Goal of the exercise – Every line below that holds the string "children" must be copied.

****

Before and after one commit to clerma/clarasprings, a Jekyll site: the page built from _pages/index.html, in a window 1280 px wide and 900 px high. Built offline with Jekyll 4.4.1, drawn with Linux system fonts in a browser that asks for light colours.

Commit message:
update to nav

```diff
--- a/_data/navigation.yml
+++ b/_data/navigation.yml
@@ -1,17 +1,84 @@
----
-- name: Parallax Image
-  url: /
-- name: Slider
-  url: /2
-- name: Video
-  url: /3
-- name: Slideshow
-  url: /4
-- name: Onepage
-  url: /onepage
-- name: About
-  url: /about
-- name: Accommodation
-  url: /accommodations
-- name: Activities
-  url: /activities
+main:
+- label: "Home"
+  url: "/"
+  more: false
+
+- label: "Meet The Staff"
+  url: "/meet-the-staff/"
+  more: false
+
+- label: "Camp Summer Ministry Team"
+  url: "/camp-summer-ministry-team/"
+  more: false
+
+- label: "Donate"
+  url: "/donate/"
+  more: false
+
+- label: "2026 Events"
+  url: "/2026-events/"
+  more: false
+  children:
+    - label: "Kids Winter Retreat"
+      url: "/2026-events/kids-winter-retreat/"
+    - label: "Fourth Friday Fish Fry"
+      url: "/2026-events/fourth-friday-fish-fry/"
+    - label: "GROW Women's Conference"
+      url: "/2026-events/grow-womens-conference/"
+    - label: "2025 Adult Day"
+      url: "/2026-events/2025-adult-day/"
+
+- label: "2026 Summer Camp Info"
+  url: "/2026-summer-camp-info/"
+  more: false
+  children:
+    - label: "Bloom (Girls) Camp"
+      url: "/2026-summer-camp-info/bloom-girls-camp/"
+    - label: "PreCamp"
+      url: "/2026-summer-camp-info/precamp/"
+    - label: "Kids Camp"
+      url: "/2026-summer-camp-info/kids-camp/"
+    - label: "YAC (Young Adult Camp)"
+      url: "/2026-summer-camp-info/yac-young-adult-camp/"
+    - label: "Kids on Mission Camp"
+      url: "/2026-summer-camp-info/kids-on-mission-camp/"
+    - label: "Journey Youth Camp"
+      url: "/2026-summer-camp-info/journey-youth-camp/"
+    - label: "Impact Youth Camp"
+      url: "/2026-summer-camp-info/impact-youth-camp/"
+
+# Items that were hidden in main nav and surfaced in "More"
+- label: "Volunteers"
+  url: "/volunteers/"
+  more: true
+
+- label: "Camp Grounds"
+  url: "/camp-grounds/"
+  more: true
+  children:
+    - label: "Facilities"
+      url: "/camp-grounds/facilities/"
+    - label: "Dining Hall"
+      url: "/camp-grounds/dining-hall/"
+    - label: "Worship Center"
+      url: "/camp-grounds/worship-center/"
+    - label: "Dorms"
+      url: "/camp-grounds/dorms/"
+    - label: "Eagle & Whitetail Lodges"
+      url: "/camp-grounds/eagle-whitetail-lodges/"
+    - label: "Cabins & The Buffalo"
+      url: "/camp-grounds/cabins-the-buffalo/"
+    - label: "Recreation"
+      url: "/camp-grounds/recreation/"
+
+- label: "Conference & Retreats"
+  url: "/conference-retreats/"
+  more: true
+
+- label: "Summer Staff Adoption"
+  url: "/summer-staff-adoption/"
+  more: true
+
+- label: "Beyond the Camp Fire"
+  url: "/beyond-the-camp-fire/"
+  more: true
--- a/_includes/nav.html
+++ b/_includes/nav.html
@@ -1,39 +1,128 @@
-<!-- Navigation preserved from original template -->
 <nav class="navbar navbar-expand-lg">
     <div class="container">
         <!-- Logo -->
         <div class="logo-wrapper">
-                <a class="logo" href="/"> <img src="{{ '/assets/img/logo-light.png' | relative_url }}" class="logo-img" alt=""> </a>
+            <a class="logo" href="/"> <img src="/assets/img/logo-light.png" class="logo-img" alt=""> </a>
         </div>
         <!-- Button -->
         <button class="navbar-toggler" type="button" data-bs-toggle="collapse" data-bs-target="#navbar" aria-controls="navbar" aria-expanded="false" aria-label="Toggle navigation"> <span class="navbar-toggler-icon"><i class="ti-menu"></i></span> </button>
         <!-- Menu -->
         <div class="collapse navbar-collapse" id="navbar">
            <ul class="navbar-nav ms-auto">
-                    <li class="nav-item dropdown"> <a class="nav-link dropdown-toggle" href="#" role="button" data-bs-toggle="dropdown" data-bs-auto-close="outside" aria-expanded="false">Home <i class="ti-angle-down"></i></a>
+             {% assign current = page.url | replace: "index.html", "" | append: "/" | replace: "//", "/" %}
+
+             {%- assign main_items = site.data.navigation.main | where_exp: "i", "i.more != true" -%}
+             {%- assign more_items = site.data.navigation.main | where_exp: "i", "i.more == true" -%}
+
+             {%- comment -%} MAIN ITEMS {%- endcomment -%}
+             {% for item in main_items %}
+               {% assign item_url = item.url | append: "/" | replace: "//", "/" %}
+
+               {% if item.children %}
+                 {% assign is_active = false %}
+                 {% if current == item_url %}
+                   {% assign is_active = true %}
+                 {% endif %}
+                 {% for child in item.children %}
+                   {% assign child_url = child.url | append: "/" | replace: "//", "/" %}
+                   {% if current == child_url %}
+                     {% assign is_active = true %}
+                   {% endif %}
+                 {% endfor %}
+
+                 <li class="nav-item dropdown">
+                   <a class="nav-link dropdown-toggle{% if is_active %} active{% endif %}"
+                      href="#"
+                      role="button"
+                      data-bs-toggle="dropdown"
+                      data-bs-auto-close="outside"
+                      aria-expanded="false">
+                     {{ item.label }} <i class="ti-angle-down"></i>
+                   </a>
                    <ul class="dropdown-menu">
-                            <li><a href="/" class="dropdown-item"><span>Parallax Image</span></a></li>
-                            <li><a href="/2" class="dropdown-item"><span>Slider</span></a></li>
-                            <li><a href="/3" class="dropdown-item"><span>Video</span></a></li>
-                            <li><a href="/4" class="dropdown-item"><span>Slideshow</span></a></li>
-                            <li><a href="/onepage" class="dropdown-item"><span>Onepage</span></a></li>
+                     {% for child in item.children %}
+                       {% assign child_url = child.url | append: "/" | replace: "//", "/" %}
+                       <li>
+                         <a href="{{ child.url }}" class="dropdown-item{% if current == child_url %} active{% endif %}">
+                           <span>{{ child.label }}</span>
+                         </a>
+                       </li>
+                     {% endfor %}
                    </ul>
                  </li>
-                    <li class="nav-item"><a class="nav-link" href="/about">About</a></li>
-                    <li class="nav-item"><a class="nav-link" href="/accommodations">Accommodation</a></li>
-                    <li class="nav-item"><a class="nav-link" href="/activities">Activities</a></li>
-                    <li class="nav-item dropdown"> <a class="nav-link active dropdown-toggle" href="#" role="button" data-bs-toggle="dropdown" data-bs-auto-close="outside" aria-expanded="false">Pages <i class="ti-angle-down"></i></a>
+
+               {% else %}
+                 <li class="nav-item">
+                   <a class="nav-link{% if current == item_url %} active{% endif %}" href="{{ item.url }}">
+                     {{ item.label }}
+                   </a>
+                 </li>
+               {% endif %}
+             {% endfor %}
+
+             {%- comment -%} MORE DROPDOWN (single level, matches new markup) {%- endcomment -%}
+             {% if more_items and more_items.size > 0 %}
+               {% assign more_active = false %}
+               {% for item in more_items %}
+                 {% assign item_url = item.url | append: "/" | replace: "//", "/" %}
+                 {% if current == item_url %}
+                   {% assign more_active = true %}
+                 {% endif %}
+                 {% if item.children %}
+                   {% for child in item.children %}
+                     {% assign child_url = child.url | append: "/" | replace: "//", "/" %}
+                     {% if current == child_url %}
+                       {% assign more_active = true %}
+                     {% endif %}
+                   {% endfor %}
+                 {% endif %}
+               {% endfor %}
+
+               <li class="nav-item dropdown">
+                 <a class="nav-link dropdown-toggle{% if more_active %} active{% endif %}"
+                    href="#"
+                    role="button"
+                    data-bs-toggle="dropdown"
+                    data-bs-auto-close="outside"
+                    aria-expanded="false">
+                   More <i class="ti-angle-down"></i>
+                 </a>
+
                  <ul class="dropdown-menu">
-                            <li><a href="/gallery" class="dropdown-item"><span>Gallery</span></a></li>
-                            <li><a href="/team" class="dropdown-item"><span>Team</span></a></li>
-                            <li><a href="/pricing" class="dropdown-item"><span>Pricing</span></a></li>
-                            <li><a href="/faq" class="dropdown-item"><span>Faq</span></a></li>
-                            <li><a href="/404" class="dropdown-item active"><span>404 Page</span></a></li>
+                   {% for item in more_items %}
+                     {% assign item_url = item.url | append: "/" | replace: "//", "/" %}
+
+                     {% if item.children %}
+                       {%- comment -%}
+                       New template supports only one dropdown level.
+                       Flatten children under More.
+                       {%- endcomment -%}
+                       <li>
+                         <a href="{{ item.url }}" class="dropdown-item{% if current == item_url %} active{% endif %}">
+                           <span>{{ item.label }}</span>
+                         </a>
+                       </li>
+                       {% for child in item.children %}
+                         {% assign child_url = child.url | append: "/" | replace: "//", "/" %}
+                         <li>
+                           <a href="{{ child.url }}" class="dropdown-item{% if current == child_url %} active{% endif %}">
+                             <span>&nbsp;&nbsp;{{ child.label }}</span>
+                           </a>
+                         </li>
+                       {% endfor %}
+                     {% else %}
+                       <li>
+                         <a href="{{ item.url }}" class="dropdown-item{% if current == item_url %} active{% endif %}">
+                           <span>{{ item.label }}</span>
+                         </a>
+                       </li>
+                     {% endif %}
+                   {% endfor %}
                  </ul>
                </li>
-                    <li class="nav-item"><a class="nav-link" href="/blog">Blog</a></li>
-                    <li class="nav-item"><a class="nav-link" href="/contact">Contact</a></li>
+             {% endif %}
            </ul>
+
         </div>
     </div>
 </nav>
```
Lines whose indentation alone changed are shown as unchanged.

****

Expected answer –
+  children:
+  children:
+  children:
+               {% if item.children %}
+                 {% for child in item.children %}
+                     {% for child in item.children %}
+                 {% if item.children %}
+                   {% for child in item.children %}
+                     {% if item.children %}
+                       Flatten children under More.
+                       {% for child in item.children %}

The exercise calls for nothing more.